tomography (CT) plays a vital role in the diagnosis.
Objectives: To characterize the pulmonary CT findings and distributions of COVID-19 infection in
regard to different age groups.
Methods: Chest CT scan of 104 symptomatic patients with COVID-19 infection from 7 Iraqi isolation
centers were retrospectively analyzed between March 10th to April 5th, 2020. Patients were
sub-classified according to their ages into three groups (young adult:20-39 years, middle age:40-59
years, and old age:60-90 years).
Results: The most common findings were ground-glass opacities (GGO) (92.3%, followed by consolidation
(27.9%), bronchovascular thickening (15.4%), and crazy-paving (12.5%). Less commonly,
there were tree-in-bud (6.7%), pulmonary nodules (5.8%), bronchiectasis (3.8%), pleural effusion
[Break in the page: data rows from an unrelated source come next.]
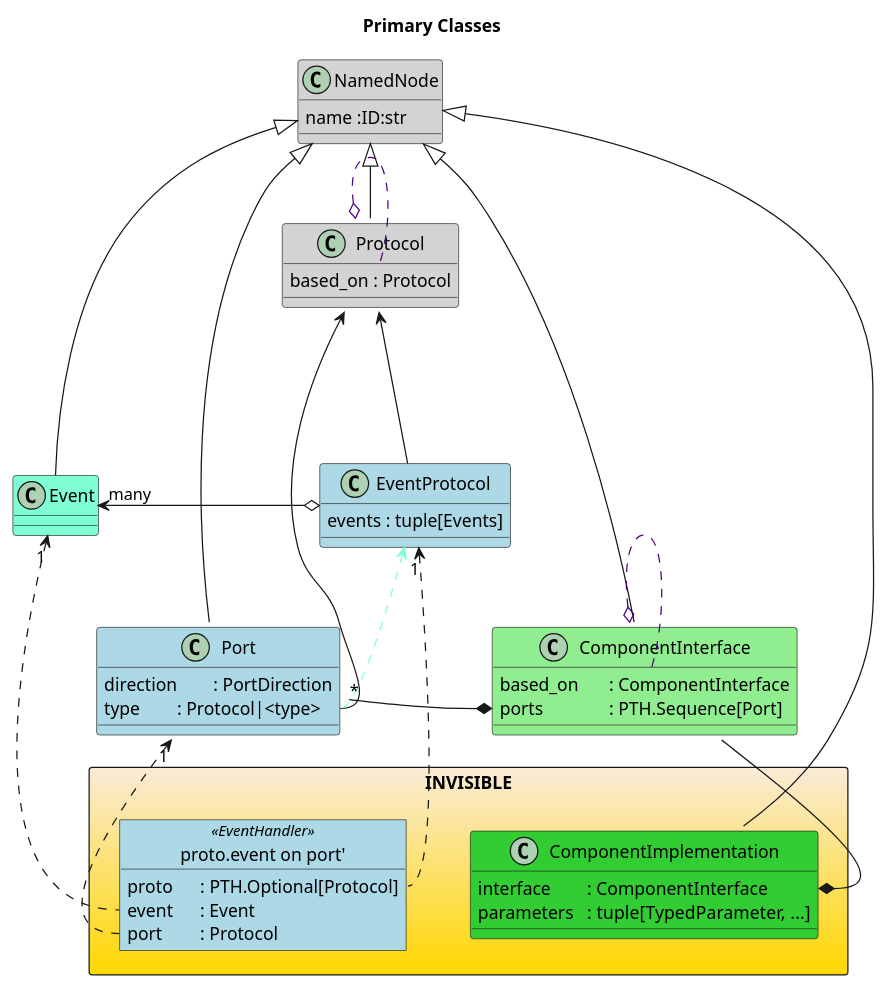
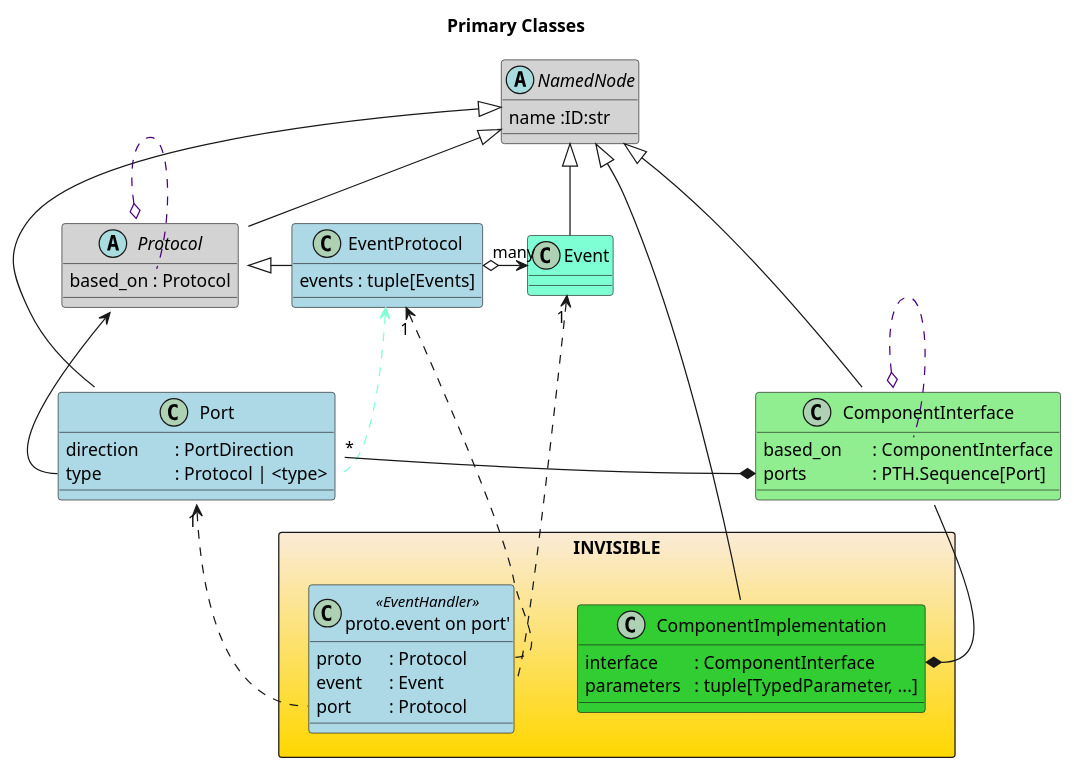
The diagram in CCastle/3.Design/B.Workshop/AIGR/ConnectingComponents/PClasses.puml (AlbertMietus/DocIdeas.hg), drawn with PlantUML before and after one commit. The commit also changed 1 other file, not shown here.

```diff
--- a/CCastle/3.Design/B.Workshop/AIGR/ConnectingComponents/PClasses.puml
+++ b/CCastle/3.Design/B.Workshop/AIGR/ConnectingComponents/PClasses.puml
@@ -1,60 +1,61 @@
 @startuml
 title: Primary Classes
 
-class NamedNode #lightgray {
+abstract NamedNode #lightgray {
    name :ID:str
 }
 
-class Protocol #lightgray{
+abstract Protocol #lightgray{
     based_on : Protocol
 }
-NamedNode <|--Protocol
+NamedNode <|-- Protocol
 Protocol o... Protocol::based_on #Indigo
 
 class Event #AquaMarine {}
 NamedNode <|--Event
 
 class EventProtocol #lightBlue {
    events : tuple[Events]
 }
-Protocol <--- EventProtocol
-Event "many" <-o EventProtocol
+Protocol <|- EventProtocol
+
+EventProtocol o-> "many" Event
 
 class Port #lightBlue {
    direction \t: PortDirection
-   type      \t: Protocol|<type>
+   type \t\t: Protocol | <type>
 }
 NamedNode     <|-- Port
 Protocol       <-- Port::type
 EventProtocol  <.. Port::type #AquaMarine
 
 
 class ComponentInterface #lightGreen{
     based_on \t: ComponentInterface
     ports  \t\t: PTH.Sequence[Port]
 }
 NamedNode <|-- ComponentInterface
 Port "*" -*   ComponentInterface::ports
 ComponentInterface o... ComponentInterface::based_on  #Indigo
 
 package  INVISIBLE  <<Rectangle>> #AntiqueWhite-Gold {
 class ComponentImplementation #limeGreen{
   interface   \t: ComponentInterface
   parameters  \t: tuple[TypedParameter, ...]
 }
 NamedNode <|--ComponentImplementation
 ComponentInterface --* ComponentImplementation::interface
 
-object "proto.event on port'" as EV1 <<EventHandler>> #lightBlue {
-  proto \t: PTH.Optional[Protocol]
+class "proto.event on port'" as EV1 <<EventHandler>> #lightBlue {
+  proto \t: Protocol
   event \t: Event
   port  \t: Protocol
 }
 EventProtocol "1" <.. EV1::proto
 Event         "1" <.. EV1::event
 Port          "1" <.. EV1::port
 
 
 
 }
 @enduml
```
(1.9%), and cavitation (1%). There were no hallo signs, reversed hallo signs, and mediastinal
lymphadenopathy. Pulmonary changes were unilateral in 16.7% and bilateral in 83.3%, central in
14.6%, peripheral in 57.3%, and diffuse (central and peripheral) in 28.1%. Most cases showed multi-
lobar changes (70.8%), while the lower lobe was more commonly involved (17.7%) than the middle
lobe/lingula (8.3%) and upper lobe (3.1%). In unilateral involvement, changes were more on
the right (68.8%) than the left (31.2%) side. Compared with middle and old age groups, young
adult patients showed significantly lesser frequency of consolidation (17% vs. 13.3% and 37%), diffuse
changes 28.1% (14.2% vs. 35.3% and 40.5%), bilateral disease (71.4% vs. 94.1% and 85.2%),
and multi-lobar involvement (51.4% vs. 82.4% and 81.4%) respectively.
Conclusion: Bilateral and peripheral GGO were the most frequent findings with the right and lower
lobar predilection. The pattern and the distribution of CT changes seem to be age-specific.